Currently the Lebesgue measure is defined by the outer measure $\lambda^*(A)$ by the criterion of Carathéodory: A set $A$ is Lebesgue measurable iff for every set $B$ we have $\lambda^*(B)=\lambda^*(B\cap A) + \lambda^*(B\cap A^C)$. However, before the criterion of Carathéodory the Lebesgue measure was defined by the outer and the inner measure $\lambda_*(A)$. For Lebesgue a set has a measure $\lambda(A)$ iff the inner and the outer measure is the same: $\lambda_*(A)=\lambda^*(A)$. Thus, we dropped the inner measure in the current definition of the Lebesgue measure.
Why is the inner measure currently not used in the definition of the measure?
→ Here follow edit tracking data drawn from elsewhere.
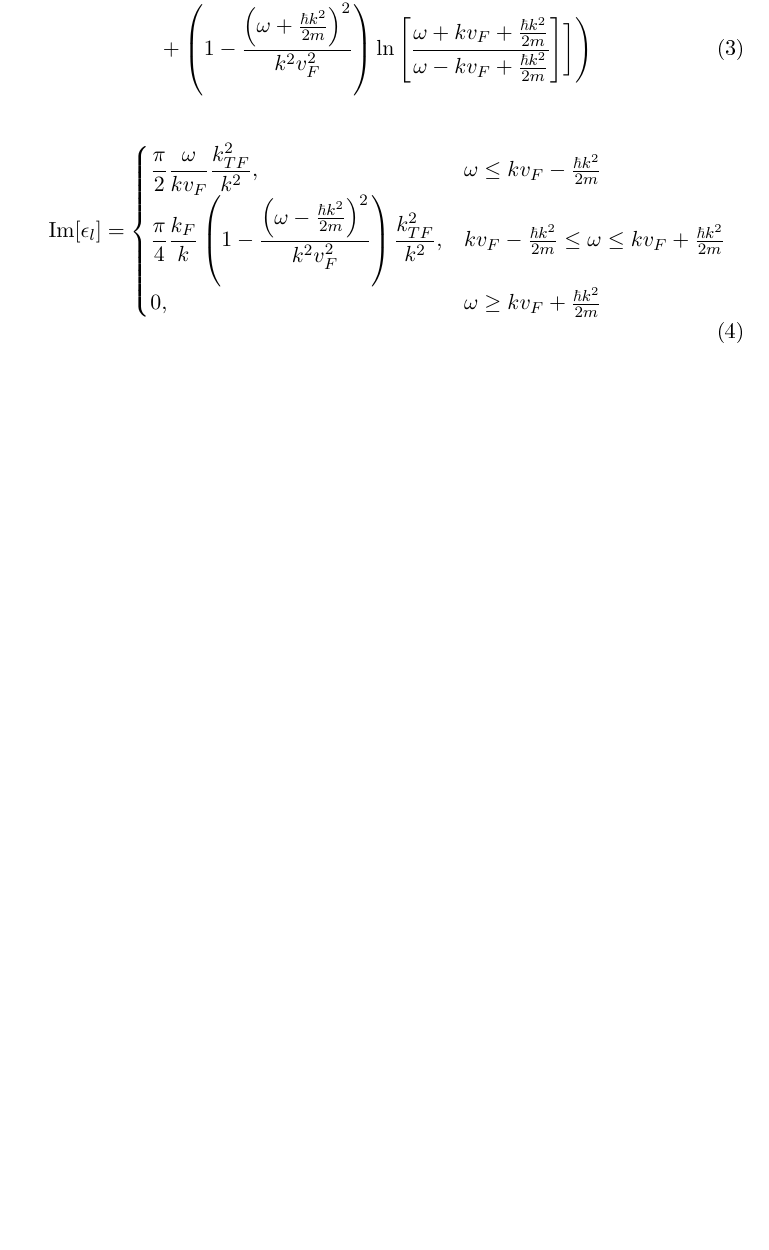
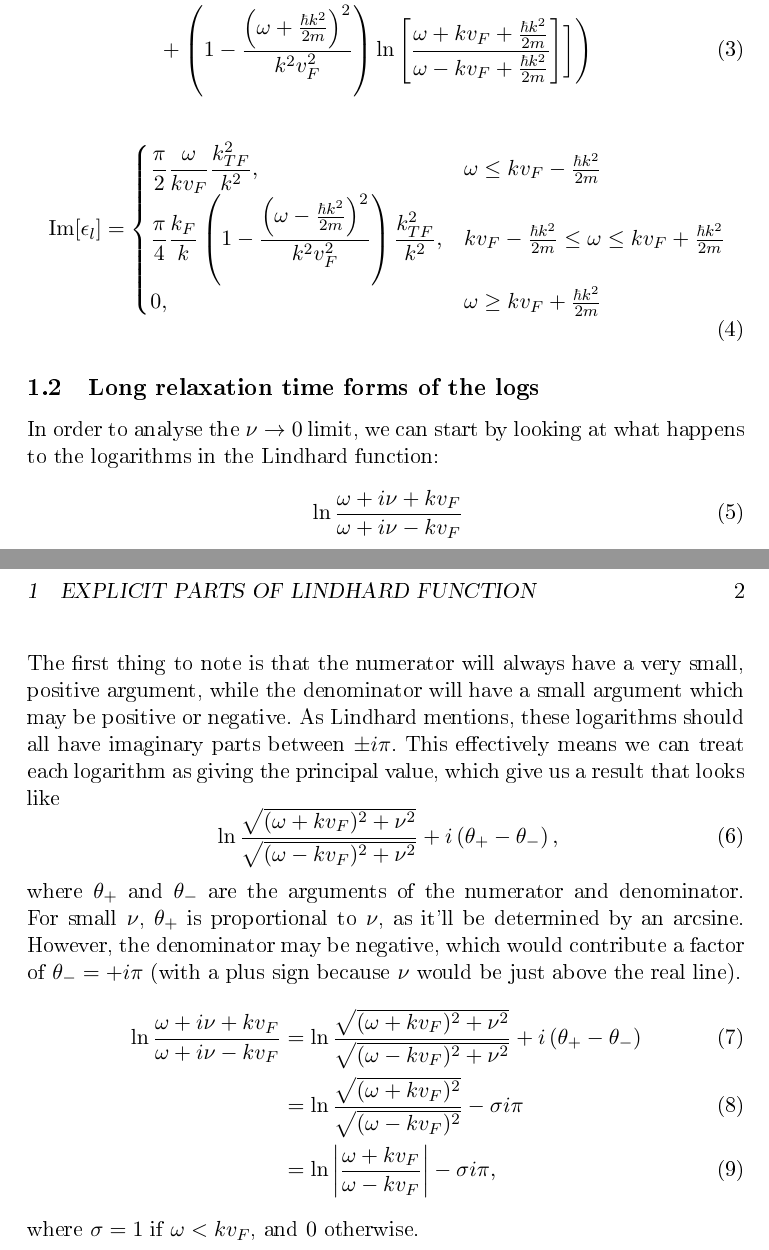
Before and after one commit to dmallubhotla/physics_notes, a LaTeX document (notes/LindhardExplicitParts/LindhardExplicitParts.tex): part of the page before the commit and two parts of pages 1 and 2 of 2 after it, the two joined at a grey line, cut so that both start at the same text, the shorter picture padded with empty space. The pictures show the PDF file docs/LindhardExplicitParts.pdf that the author committed with the source.

Commit message:
Found a non-zero imaginary part in logs

```diff
--- a/notes/LindhardExplicitParts/LindhardExplicitParts.tex
+++ b/notes/LindhardExplicitParts/LindhardExplicitParts.tex
@@ -40,4 +40,21 @@ From Pines, we have the forms
 \end{equation}
 
 
+\subsection{Long relaxation time forms of the logs}
+In order to analyse the $\nu \rightarrow 0$ limit, we can start by looking at what happens to the logarithms in the Lindhard function:
+\begin{equation}
+	\ln\frac{\omega + i \nu + k\vf}{\omega + i \nu - k\vf}
+\end{equation}
+The first thing to note is that the numerator will always have a very small, positive argument, while the denominator will have a small argument which may be positive or negative. As Lindhard mentions, these logarithms should all have imaginary parts between $\pm i \pi$. This effectively means we can treat each logarithm as giving the principal value, which give us a result that looks like
+\begin{equation}
+	\ln\frac{\sqrt{(\omega + k\vf) ^2 + \nu^2}}{\sqrt{(\omega - k\vf) ^2 + \nu^2}} + i \left(\theta_+ - \theta_- \right),
+\end{equation}
+where $\theta_+$ and $\theta_-$ are the arguments of the numerator and denominator. For small $\nu$, $\theta_+$ is proportional to $\nu$, as it'll be determined by an arcsine. However, the denominator may be negative, which would contribute a factor of $\theta_- = +i\pi$ (with a plus sign because $\nu$ would be just above the real line).
+\begin{align}
+	\ln\frac{\omega + i \nu + k\vf}{\omega + i \nu - k\vf} &= \ln\frac{\sqrt{(\omega + k\vf) ^2 + \nu^2}}{\sqrt{(\omega - k\vf) ^2 + \nu^2}} + i \left(\theta_+ - \theta_- \right) \\
+	&= \ln\frac{\sqrt{(\omega + k\vf) ^2}}{\sqrt{(\omega - k\vf) ^2}} - \sigma i \pi \\
+	&= \ln\abs{\frac{\omega + k\vf}{\omega - k\vf}} - \sigma i \pi,
+\end{align}
+where $\sigma = 1$ if $\omega < k\vf$, and $0$ otherwise.
+
 \end{document}
```
Also changed, not shown: docs/LindhardExplicitParts.pdf, docs/main.pdf.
What are the problems which occur by using the inner measure?
My attempts so far: I read that the criterion of Carathéodory makes the extension theorem easier. Why is this the case. Is this the only reason?